I practice silently the names of plants in my neighborhood. Star magnolia, tulip magnolia, hyacinth. Rows upon rows of daffodils. A massive weeping cherry tree atop a hill. The first-person perspective shots in Maryam Goormaghtigh’s Before Summer Ends fuse me in an unprecedented way to a trio of Iranian male protagonists, vacationing on the coast of France. By these ways, we forge new ties, bonds, interests, empathetic capacities, across and despite traditional national-linguistic boundaries. Alas, life runs through our fingers; let us make haste in our imagining a beyond. Screw in the corners of a hammock. Relax, lie back, light up, read a book. Lincoln in the Bardo comes to mind. It and High Maintenance present themselves as clue-bearing reference points within a secret network, a kind of “Head Underground.” The joint effort of assembling art from jointly sent and jointly received sets of signs.

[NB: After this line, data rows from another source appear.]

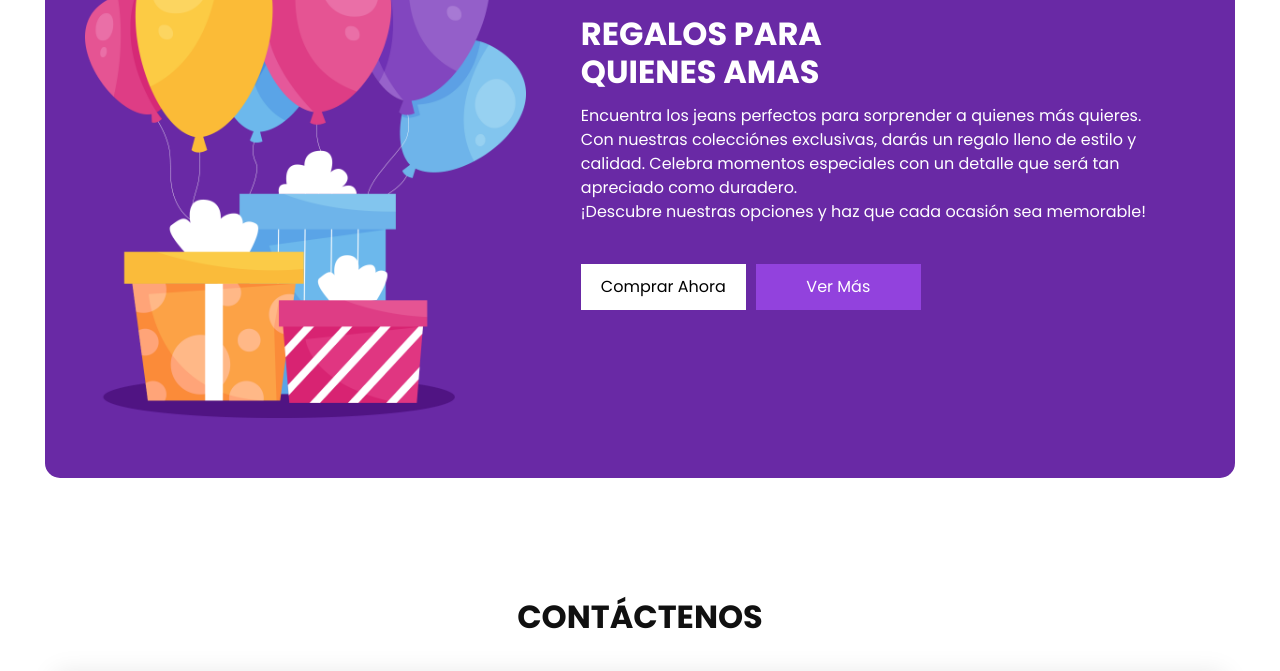
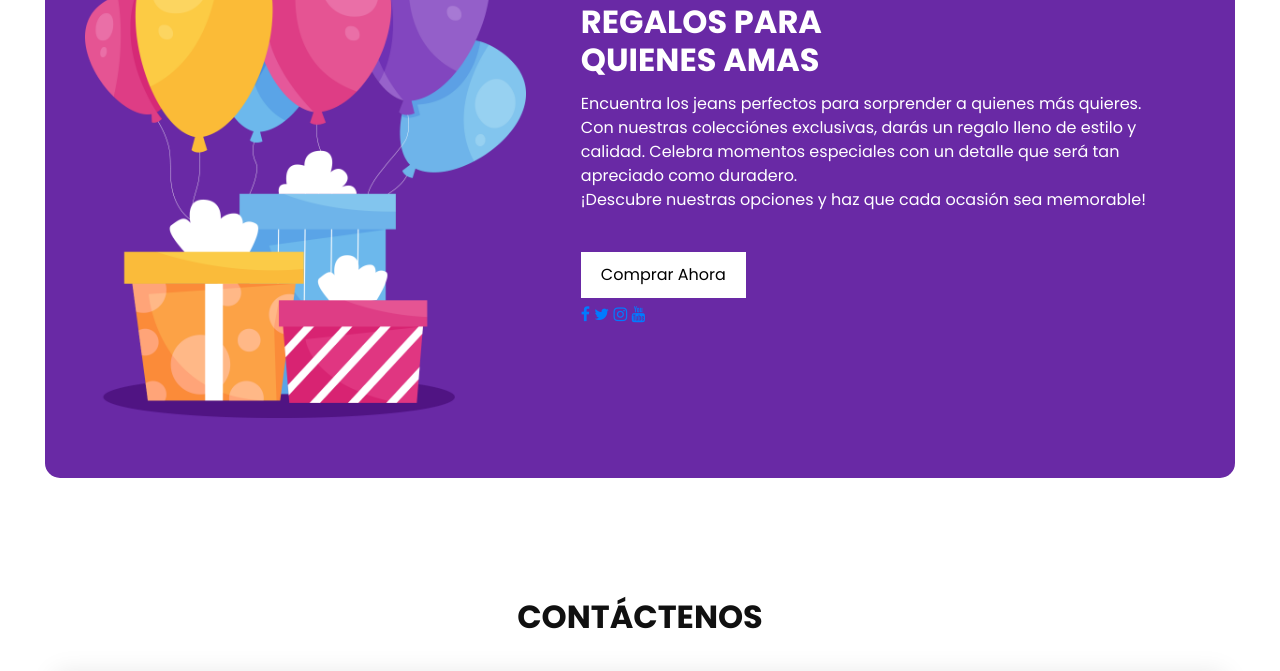
Before and after one commit to Haqui82/MariaE_MVP, a website: page Front-End/html/index.html in a window 1280 px wide. Shown: the part 3381-4052 px from the top of the page. Drawn offline with nearby package versions, Linux system fonts and the light colour scheme.

Commit message:
Initialized social media linking - inst n youtube are missing

```diff
--- a/Front-End/html/index.html
+++ b/Front-End/html/index.html
@@ -453,13 +453,13 @@
               </div>
               <div class="social_container">
       <div class="social_box">
-        <a href="">
+        <a href="https://web.facebook.com/people/Jeans-Maria-e/61560507869528/?sk=followers">
           <i class="fa fa-facebook" aria-hidden="true"></i>
         </a>
         <a href="">
           <i class="fa fa-twitter" aria-hidden="true"></i>
         </a>
-        <a href="">
+        <a href="https://www.instagram.com/jeansmaria_e/">
           <i class="fa fa-instagram" aria-hidden="true"></i>
         </a>
         <a href="">
@@ -777,10 +777,23 @@
                 <a href="ingresar.html" class="btn1">
                   Comprar Ahora
                 </a>
-                <a href="#" class="btn2">
-                  Ver Más
-                </a>
               </div>
+                <div class="social_container">
+                    <div class="social_box">
+                      <a href="https://web.facebook.com/people/Jeans-Maria-e/61560507869528/?sk=followers">
+                        <i class="fa fa-facebook" aria-hidden="true"></i>
+                      </a>
+                      <a href="">
+                        <i class="fa fa-twitter" aria-hidden="true"></i>
+                      </a>
+                      <a href="https://www.instagram.com/jeansmaria_e/">
+                        <i class="fa fa-instagram" aria-hidden="true"></i>
+                      </a>
+                      <a href="">
+                        <i class="fa fa-youtube" aria-hidden="true"></i>
+                      </a>
+                    </div>
+    </div>
             </div>
           </div>
         </div>
@@ -923,13 +936,13 @@
   <section class="info_section  layout_padding2-top">
     <div class="social_container">
       <div class="social_box">
-        <a href="">
+        <a href="https://web.facebook.com/people/Jeans-Maria-e/61560507869528/?sk=followers">
           <i class="fa fa-facebook" aria-hidden="true"></i>
         </a>
         <a href="">
           <i class="fa fa-twitter" aria-hidden="true"></i>
         </a>
-        <a href="">
+        <a href="https://www.instagram.com/jeansmaria_e/">
           <i class="fa fa-instagram" aria-hidden="true"></i>
         </a>
         <a href="">
```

I listen to Klaatu’s “Calling Occupants” in the lead-up to 3:47pm EST while standing atop a nearby mountain, head roughly level with a series of hawks circling above a figure-ground landscape laid out in miniature, the phallic ego a tiny dot in the far distance. I expect something tragic to happen, but it doesn’t and the day is splendid. I top it by watching Come Worry With Us!, Helene Klodawsky’s documentary on Montreal post-rockers Thee Silver Mt. Zion Memorial Orchestra. We all ought to learn how to stand amid a moving universe. But the film is otherwise a terrifying portrait of parenting aboard a Greyhound bus. What would it mean to raise children while awaiting a flood? Wouldn’t a person’s paranoia double? How small the world seems when imagined as a pattern prepared for kids by their parents. Most of the artists I admire live amid simulated, twenty-first-century Dickensian squalor, hustling constantly for money by which to live. Are there still ways to live counterculturally when neoliberal reality evolves into Jurassic Park? Must the song remain the same while getting worse? Let us get back to the splendid anarchy of public assembly each and every instant. Joy on one side, fear on the other. I am committed to a politics of joy. The liminal land visited in waking dreams.
Fiction could grant me in my role as author a means for the representation of a divided mind. The semester comes at me with advance laser fire, though, the moment in the break when I’m finally beginning again to think. I need to gear up to write a piece in the months ahead on psychedelic utopianism. What I like most about the two books I’ve most recently been reading, Robert Anton Wilson’s Cosmic Trigger and Aldous Huxley’s Island, is that they both document a movement from skepticism to joyous acceptance, or from cynicism to hope. Up next, a trivial but somehow endearing indie flick, Mr. Roosevelt.
“Let’s mourn a pet together!” sing the hipsters of gentrified Austin. A pleasant recreation in 2017 terms of the maya of Richard Linklater’s Slacker, strung along a storyline noncommittally indebted to reenactment of the life of Lena Dunham’s Girls character, Hannah Horvath. I despair of having to get back into character for another semester. That’s always the part of life that films of this ilk ignore. Symbol manipulators these days live in caves. They live without fresh forms of fun.